• _EXERCISE AIM_
The word "настоящее" marks the lines to keep; find each one in the data and copy it.

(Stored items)
= = = =

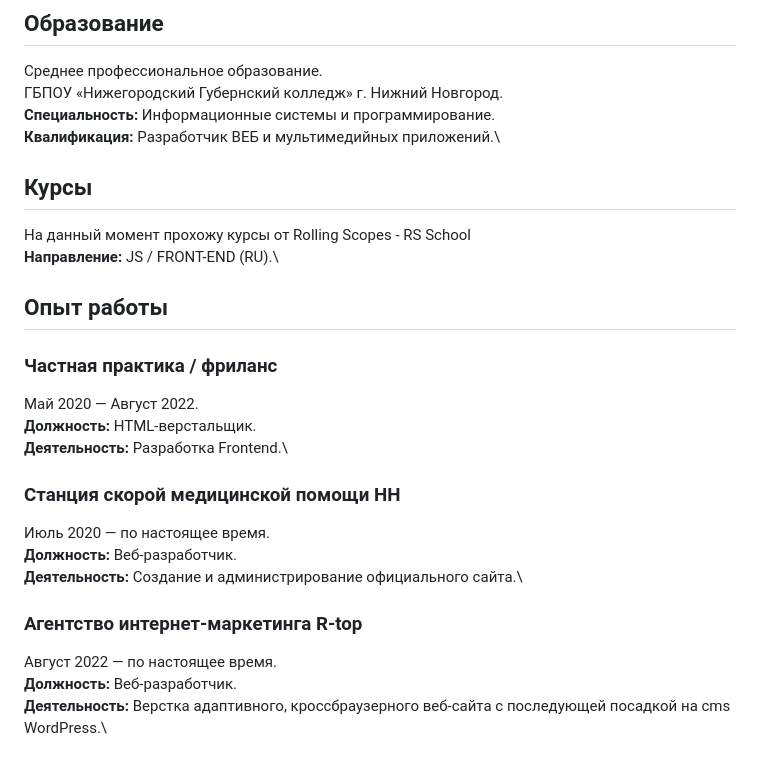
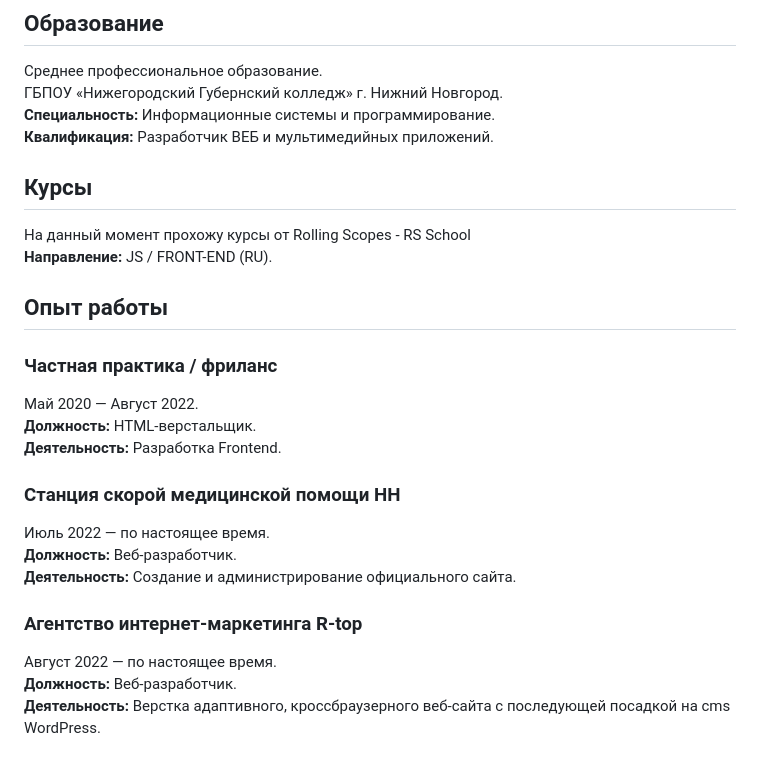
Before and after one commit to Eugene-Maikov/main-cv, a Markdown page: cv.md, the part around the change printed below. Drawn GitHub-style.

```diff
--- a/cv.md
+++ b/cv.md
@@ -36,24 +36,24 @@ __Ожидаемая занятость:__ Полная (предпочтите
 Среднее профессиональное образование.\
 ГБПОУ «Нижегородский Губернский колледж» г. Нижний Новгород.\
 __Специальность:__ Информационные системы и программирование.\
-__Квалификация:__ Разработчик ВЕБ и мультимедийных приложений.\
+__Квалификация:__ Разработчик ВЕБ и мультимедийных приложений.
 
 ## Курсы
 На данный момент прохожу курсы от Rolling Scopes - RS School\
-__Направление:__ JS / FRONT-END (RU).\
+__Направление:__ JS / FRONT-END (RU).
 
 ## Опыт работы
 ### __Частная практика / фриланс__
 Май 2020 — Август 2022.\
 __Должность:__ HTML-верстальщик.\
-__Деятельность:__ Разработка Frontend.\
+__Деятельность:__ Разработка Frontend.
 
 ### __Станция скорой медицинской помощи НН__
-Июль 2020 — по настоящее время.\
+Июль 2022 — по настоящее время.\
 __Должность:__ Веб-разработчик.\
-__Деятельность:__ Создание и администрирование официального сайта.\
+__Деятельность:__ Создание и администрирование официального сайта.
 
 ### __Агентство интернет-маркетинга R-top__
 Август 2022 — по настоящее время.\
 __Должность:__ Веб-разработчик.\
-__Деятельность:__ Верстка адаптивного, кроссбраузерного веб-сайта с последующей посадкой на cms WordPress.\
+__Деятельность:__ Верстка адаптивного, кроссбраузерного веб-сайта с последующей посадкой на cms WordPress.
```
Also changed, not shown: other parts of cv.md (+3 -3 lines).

= = = =

• _OUTPUT OF THE TASK_
-Июль 2020 — по настоящее время.\
+Июль 2022 — по настоящее время.\
 Август 2022 — по настоящее время.\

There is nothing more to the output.